━━━ Data under study

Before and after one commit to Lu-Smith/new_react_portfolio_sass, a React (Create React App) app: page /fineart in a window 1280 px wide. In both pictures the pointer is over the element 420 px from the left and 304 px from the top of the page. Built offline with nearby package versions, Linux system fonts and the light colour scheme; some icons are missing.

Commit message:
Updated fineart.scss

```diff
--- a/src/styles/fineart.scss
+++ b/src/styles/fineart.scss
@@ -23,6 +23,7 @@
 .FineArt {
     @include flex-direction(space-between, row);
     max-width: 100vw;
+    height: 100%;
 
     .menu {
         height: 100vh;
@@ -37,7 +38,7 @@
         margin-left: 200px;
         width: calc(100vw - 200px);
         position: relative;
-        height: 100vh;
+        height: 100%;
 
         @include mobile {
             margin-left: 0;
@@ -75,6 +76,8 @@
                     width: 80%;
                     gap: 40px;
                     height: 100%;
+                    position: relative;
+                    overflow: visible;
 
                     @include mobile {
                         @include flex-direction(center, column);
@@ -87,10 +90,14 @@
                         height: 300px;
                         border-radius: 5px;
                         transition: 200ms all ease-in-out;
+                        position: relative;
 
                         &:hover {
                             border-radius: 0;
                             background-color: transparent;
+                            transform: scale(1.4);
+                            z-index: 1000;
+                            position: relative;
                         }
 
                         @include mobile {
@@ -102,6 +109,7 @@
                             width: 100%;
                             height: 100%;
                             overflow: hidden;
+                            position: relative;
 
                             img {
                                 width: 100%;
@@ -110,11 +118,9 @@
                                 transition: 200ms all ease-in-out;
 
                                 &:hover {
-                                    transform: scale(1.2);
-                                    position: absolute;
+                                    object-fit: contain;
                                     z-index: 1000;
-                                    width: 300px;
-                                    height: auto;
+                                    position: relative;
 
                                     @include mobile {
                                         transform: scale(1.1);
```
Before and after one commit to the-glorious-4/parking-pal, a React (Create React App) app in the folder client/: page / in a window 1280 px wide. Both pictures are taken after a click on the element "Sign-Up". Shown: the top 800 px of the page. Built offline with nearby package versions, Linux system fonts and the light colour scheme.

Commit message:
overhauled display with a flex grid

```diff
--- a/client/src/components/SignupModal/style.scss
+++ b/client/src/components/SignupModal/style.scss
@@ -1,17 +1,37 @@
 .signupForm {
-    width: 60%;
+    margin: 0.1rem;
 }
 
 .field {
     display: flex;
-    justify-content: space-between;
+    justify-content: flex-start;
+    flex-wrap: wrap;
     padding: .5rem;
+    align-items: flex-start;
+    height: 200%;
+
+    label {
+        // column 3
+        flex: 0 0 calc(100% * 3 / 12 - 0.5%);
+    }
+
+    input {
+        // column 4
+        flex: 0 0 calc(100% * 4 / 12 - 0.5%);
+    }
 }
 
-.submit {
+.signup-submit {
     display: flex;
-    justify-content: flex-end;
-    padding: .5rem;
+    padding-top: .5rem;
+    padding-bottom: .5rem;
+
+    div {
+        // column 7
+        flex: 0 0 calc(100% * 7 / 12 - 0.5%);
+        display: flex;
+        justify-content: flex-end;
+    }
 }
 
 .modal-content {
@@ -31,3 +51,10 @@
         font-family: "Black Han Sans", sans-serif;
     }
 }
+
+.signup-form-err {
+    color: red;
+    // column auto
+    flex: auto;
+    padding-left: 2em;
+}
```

━━━━━━

Filter the lines above, keeping each one that contains the string "padding".

▶ _Result of this task_:
     padding: .5rem;
-    padding: .5rem;
+    padding-top: .5rem;
+    padding-bottom: .5rem;
+    padding-left: 2em;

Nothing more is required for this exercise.